[[ Records, beginning ]]
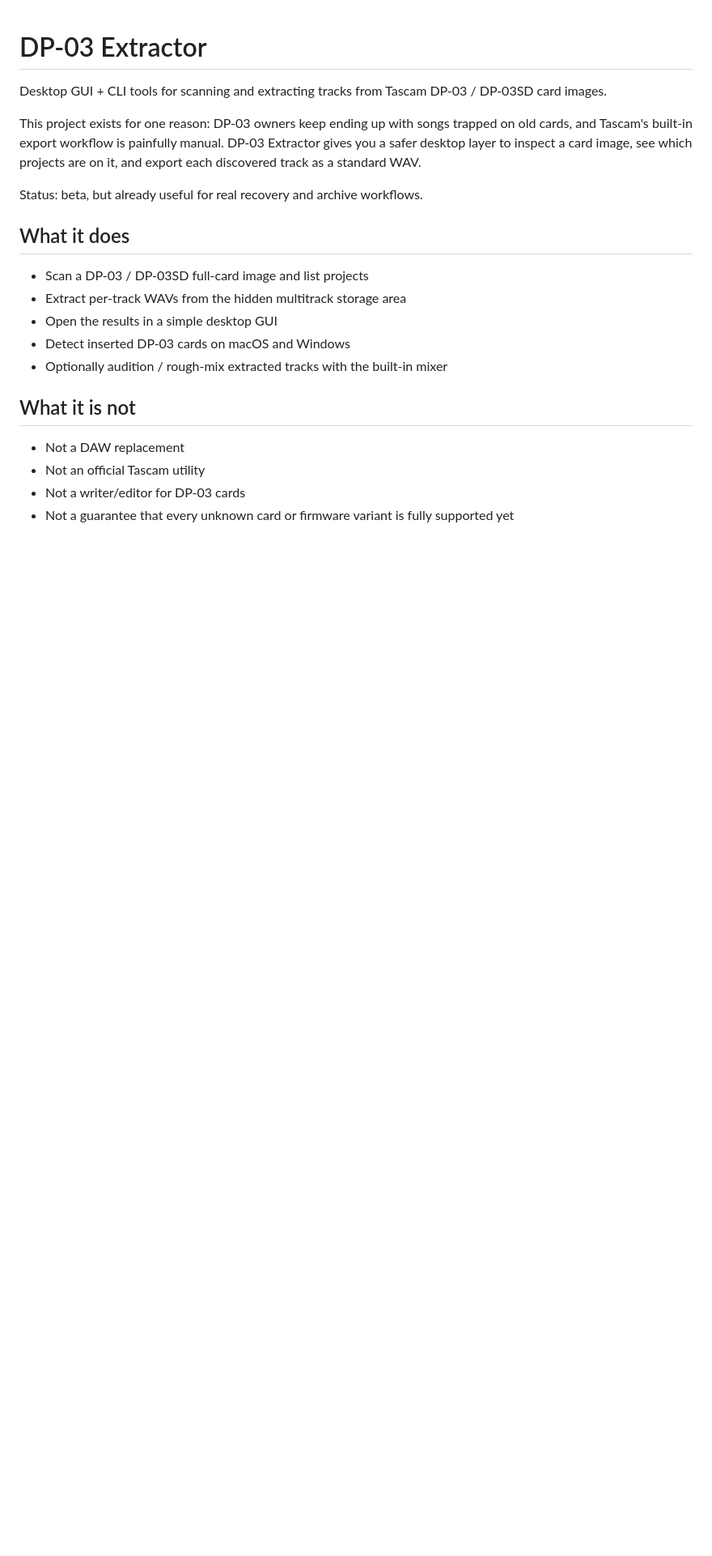
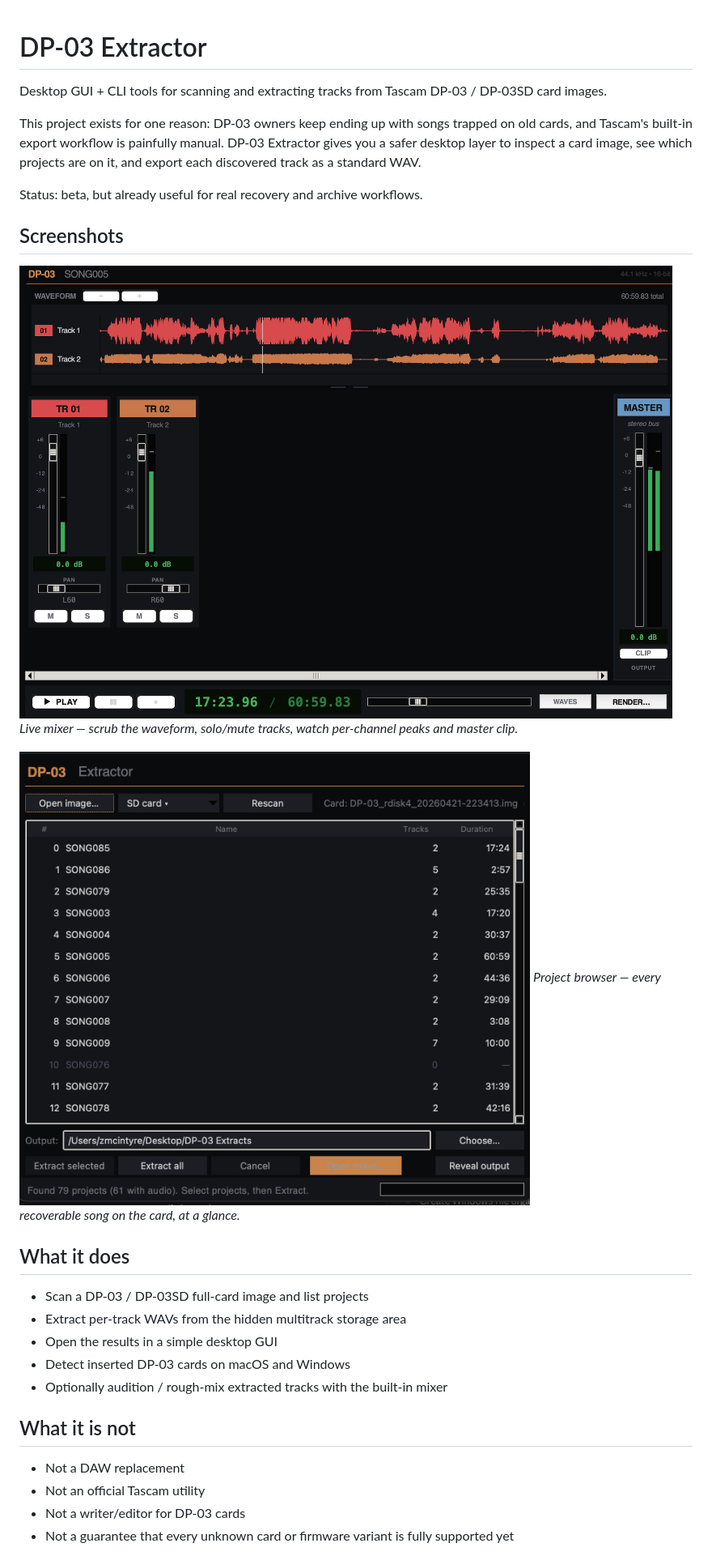
Before and after one commit to dromiuz/dp03-extractor, a Markdown page: README.md, the part around the change printed below. Shown: that part at 81% size. Drawn GitHub-style; pictures changed too: docs/screenshots/mixer.png (added), docs/screenshots/projects.png (added); blank space fills up the shorter version.

Commit message:
v0.1.1: fix mixer crash (ChannelMeter._w collision), README screenshots, macOS note

```diff
--- a/README.md
+++ b/README.md
@@ -5,6 +5,14 @@ Desktop GUI + CLI tools for scanning and extracting tracks from Tascam DP-03 / D
 This project exists for one reason: DP-03 owners keep ending up with songs trapped on old cards, and Tascam's built-in export workflow is painfully manual. DP-03 Extractor gives you a safer desktop layer to inspect a card image, see which projects are on it, and export each discovered track as a standard WAV.
 
 Status: beta, but already useful for real recovery and archive workflows.
+
+## Screenshots
+
+![Mixer with waveform panel and live level meters](docs/screenshots/mixer.png)
+*Live mixer — scrub the waveform, solo/mute tracks, watch per-channel peaks and master clip.*
+
+![Project list](docs/screenshots/projects.png)
+*Project browser — every recoverable song on the card, at a glance.*
 
 ## What it does
 
```
Also changed, not shown: other parts of README.md (+7 -0 lines), CHANGELOG.md (+12 -0 lines), 3 other files.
[[ Records, end ]]
*Try it:*
Repeat the listing word for word, omitting the pictures.

*Response to the exercise:*
Before and after one commit to dromiuz/dp03-extractor, a Markdown page: README.md, the part around the change printed below. Shown: that part at 81% size. Drawn GitHub-style; pictures changed too: docs/screenshots/mixer.png (added), docs/screenshots/projects.png (added); blank space fills up the shorter version.

Commit message:
v0.1.1: fix mixer crash (ChannelMeter._w collision), README screenshots, macOS note

```diff
--- a/README.md
+++ b/README.md
@@ -5,6 +5,14 @@ Desktop GUI + CLI tools for scanning and extracting tracks from Tascam DP-03 / D
 This project exists for one reason: DP-03 owners keep ending up with songs trapped on old cards, and Tascam's built-in export workflow is painfully manual. DP-03 Extractor gives you a safer desktop layer to inspect a card image, see which projects are on it, and export each discovered track as a standard WAV.
 
 Status: beta, but already useful for real recovery and archive workflows.
+
+## Screenshots
+
+![Mixer with waveform panel and live level meters](docs/screenshots/mixer.png)
+*Live mixer — scrub the waveform, solo/mute tracks, watch per-channel peaks and master clip.*
+
+![Project list](docs/screenshots/projects.png)
+*Project browser — every recoverable song on the card, at a glance.*
 
 ## What it does
 
```
Also changed, not shown: other parts of README.md (+7 -0 lines), CHANGELOG.md (+12 -0 lines), 3 other files.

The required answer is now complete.